Below is a block of data; give all of it again word for word.

(Edit difference data)
--------------------------------------------------

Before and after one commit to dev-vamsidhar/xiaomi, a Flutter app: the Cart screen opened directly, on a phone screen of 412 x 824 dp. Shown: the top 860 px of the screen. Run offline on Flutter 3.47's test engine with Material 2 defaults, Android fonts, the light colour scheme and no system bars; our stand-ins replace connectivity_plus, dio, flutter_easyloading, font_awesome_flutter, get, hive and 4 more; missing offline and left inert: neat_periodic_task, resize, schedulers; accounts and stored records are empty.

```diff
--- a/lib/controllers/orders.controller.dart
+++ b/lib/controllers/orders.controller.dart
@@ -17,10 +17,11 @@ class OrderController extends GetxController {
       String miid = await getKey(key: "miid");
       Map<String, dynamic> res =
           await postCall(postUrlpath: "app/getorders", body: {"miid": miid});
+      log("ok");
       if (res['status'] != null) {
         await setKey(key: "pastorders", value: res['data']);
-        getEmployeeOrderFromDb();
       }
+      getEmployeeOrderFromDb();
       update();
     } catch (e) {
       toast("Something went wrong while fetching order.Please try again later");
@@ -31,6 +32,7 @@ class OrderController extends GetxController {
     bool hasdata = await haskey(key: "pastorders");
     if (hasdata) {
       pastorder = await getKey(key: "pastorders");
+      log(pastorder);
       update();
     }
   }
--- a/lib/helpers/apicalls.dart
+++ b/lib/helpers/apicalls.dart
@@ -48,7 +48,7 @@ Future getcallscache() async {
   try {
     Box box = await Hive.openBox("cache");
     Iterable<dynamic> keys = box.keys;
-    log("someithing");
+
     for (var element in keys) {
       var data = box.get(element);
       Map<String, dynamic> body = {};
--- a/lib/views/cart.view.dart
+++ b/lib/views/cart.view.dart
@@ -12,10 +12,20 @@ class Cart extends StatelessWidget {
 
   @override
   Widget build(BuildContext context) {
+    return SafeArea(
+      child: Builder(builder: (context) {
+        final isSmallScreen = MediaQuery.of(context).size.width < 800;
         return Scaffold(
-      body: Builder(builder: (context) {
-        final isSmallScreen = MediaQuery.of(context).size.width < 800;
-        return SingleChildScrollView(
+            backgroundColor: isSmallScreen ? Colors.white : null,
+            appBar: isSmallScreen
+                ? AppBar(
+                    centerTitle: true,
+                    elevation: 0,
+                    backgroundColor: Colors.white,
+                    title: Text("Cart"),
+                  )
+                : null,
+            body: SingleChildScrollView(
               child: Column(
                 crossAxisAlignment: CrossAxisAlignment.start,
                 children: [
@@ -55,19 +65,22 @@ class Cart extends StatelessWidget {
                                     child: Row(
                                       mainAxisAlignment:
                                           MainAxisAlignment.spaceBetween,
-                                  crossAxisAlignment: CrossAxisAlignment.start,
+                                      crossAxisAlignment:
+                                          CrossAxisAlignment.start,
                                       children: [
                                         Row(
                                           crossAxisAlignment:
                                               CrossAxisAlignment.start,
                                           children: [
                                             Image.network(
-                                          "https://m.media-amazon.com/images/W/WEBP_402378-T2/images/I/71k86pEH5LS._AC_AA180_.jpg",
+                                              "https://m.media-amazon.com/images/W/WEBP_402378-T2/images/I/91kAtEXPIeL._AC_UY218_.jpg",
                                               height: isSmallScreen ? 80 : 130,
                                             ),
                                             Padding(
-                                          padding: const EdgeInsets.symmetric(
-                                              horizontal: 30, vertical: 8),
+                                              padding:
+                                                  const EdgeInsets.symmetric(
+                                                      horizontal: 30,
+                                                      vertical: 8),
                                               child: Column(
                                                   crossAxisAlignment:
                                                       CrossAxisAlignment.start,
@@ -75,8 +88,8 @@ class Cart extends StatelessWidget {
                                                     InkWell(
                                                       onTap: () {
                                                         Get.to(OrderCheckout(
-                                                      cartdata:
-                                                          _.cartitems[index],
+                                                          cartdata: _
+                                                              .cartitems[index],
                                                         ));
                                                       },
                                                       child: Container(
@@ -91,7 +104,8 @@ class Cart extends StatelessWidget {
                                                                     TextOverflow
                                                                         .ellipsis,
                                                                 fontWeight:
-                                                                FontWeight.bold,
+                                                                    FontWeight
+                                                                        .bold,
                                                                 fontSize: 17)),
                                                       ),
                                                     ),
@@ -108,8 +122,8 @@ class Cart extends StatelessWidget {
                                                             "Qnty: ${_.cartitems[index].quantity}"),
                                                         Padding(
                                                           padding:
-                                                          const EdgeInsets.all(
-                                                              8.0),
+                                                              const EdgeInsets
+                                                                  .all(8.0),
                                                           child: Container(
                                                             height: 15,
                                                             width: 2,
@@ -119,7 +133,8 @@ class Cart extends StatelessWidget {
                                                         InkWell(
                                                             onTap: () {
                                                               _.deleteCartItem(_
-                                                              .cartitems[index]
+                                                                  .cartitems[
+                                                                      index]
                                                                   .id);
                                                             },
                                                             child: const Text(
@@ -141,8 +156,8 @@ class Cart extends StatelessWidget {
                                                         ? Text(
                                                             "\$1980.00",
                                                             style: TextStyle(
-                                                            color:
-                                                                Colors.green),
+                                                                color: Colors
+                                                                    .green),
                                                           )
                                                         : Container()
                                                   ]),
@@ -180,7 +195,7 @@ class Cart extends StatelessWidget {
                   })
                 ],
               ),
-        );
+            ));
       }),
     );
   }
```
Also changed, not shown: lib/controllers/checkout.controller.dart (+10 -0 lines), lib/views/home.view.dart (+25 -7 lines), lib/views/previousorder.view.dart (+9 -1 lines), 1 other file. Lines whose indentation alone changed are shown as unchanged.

--------------------------------------------------

▶ _Written solution_
Before and after one commit to dev-vamsidhar/xiaomi, a Flutter app: the Cart screen opened directly, on a phone screen of 412 x 824 dp. Shown: the top 860 px of the screen. Run offline on Flutter 3.47's test engine with Material 2 defaults, Android fonts, the light colour scheme and no system bars; our stand-ins replace connectivity_plus, dio, flutter_easyloading, font_awesome_flutter, get, hive and 4 more; missing offline and left inert: neat_periodic_task, resize, schedulers; accounts and stored records are empty.

```diff
--- a/lib/controllers/orders.controller.dart
+++ b/lib/controllers/orders.controller.dart
@@ -17,10 +17,11 @@ class OrderController extends GetxController {
       String miid = await getKey(key: "miid");
       Map<String, dynamic> res =
           await postCall(postUrlpath: "app/getorders", body: {"miid": miid});
+      log("ok");
       if (res['status'] != null) {
         await setKey(key: "pastorders", value: res['data']);
-        getEmployeeOrderFromDb();
       }
+      getEmployeeOrderFromDb();
       update();
     } catch (e) {
       toast("Something went wrong while fetching order.Please try again later");
@@ -31,6 +32,7 @@ class OrderController extends GetxController {
     bool hasdata = await haskey(key: "pastorders");
     if (hasdata) {
       pastorder = await getKey(key: "pastorders");
+      log(pastorder);
       update();
     }
   }
--- a/lib/helpers/apicalls.dart
+++ b/lib/helpers/apicalls.dart
@@ -48,7 +48,7 @@ Future getcallscache() async {
   try {
     Box box = await Hive.openBox("cache");
     Iterable<dynamic> keys = box.keys;
-    log("someithing");
+
     for (var element in keys) {
       var data = box.get(element);
       Map<String, dynamic> body = {};
--- a/lib/views/cart.view.dart
+++ b/lib/views/cart.view.dart
@@ -12,10 +12,20 @@ class Cart extends StatelessWidget {
 
   @override
   Widget build(BuildContext context) {
+    return SafeArea(
+      child: Builder(builder: (context) {
+        final isSmallScreen = MediaQuery.of(context).size.width < 800;
         return Scaffold(
-      body: Builder(builder: (context) {
-        final isSmallScreen = MediaQuery.of(context).size.width < 800;
-        return SingleChildScrollView(
+            backgroundColor: isSmallScreen ? Colors.white : null,
+            appBar: isSmallScreen
+                ? AppBar(
+                    centerTitle: true,
+                    elevation: 0,
+                    backgroundColor: Colors.white,
+                    title: Text("Cart"),
+                  )
+                : null,
+            body: SingleChildScrollView(
               child: Column(
                 crossAxisAlignment: CrossAxisAlignment.start,
                 children: [
@@ -55,19 +65,22 @@ class Cart extends StatelessWidget {
                                     child: Row(
                                       mainAxisAlignment:
                                           MainAxisAlignment.spaceBetween,
-                                  crossAxisAlignment: CrossAxisAlignment.start,
+                                      crossAxisAlignment:
+                                          CrossAxisAlignment.start,
                                       children: [
                                         Row(
                                           crossAxisAlignment:
                                               CrossAxisAlignment.start,
                                           children: [
                                             Image.network(
-                                          "https://m.media-amazon.com/images/W/WEBP_402378-T2/images/I/71k86pEH5LS._AC_AA180_.jpg",
+                                              "https://m.media-amazon.com/images/W/WEBP_402378-T2/images/I/91kAtEXPIeL._AC_UY218_.jpg",
                                               height: isSmallScreen ? 80 : 130,
                                             ),
                                             Padding(
-                                          padding: const EdgeInsets.symmetric(
-                                              horizontal: 30, vertical: 8),
+                                              padding:
+                                                  const EdgeInsets.symmetric(
+                                                      horizontal: 30,
+                                                      vertical: 8),
                                               child: Column(
                                                   crossAxisAlignment:
                                                       CrossAxisAlignment.start,
@@ -75,8 +88,8 @@ class Cart extends StatelessWidget {
                                                     InkWell(
                                                       onTap: () {
                                                         Get.to(OrderCheckout(
-                                                      cartdata:
-                                                          _.cartitems[index],
+                                                          cartdata: _
+                                                              .cartitems[index],
                                                         ));
                                                       },
                                                       child: Container(
@@ -91,7 +104,8 @@ class Cart extends StatelessWidget {
                                                                     TextOverflow
                                                                         .ellipsis,
                                                                 fontWeight:
-                                                                FontWeight.bold,
+                                                                    FontWeight
+                                                                        .bold,
                                                                 fontSize: 17)),
                                                       ),
                                                     ),
@@ -108,8 +122,8 @@ class Cart extends StatelessWidget {
                                                             "Qnty: ${_.cartitems[index].quantity}"),
                                                         Padding(
                                                           padding:
-                                                          const EdgeInsets.all(
-                                                              8.0),
+                                                              const EdgeInsets
+                                                                  .all(8.0),
                                                           child: Container(
                                                             height: 15,
                                                             width: 2,
@@ -119,7 +133,8 @@ class Cart extends StatelessWidget {
                                                         InkWell(
                                                             onTap: () {
                                                               _.deleteCartItem(_
-                                                              .cartitems[index]
+                                                                  .cartitems[
+                                                                      index]
                                                                   .id);
                                                             },
                                                             child: const Text(
@@ -141,8 +156,8 @@ class Cart extends StatelessWidget {
                                                         ? Text(
                                                             "\$1980.00",
                                                             style: TextStyle(
-                                                            color:
-                                                                Colors.green),
+                                                                color: Colors
+                                                                    .green),
                                                           )
                                                         : Container()
                                                   ]),
@@ -180,7 +195,7 @@ class Cart extends StatelessWidget {
                   })
                 ],
               ),
-        );
+            ));
       }),
     );
   }
```
Also changed, not shown: lib/controllers/checkout.controller.dart (+10 -0 lines), lib/views/home.view.dart (+25 -7 lines), lib/views/previousorder.view.dart (+9 -1 lines), 1 other file. Lines whose indentation alone changed are shown as unchanged.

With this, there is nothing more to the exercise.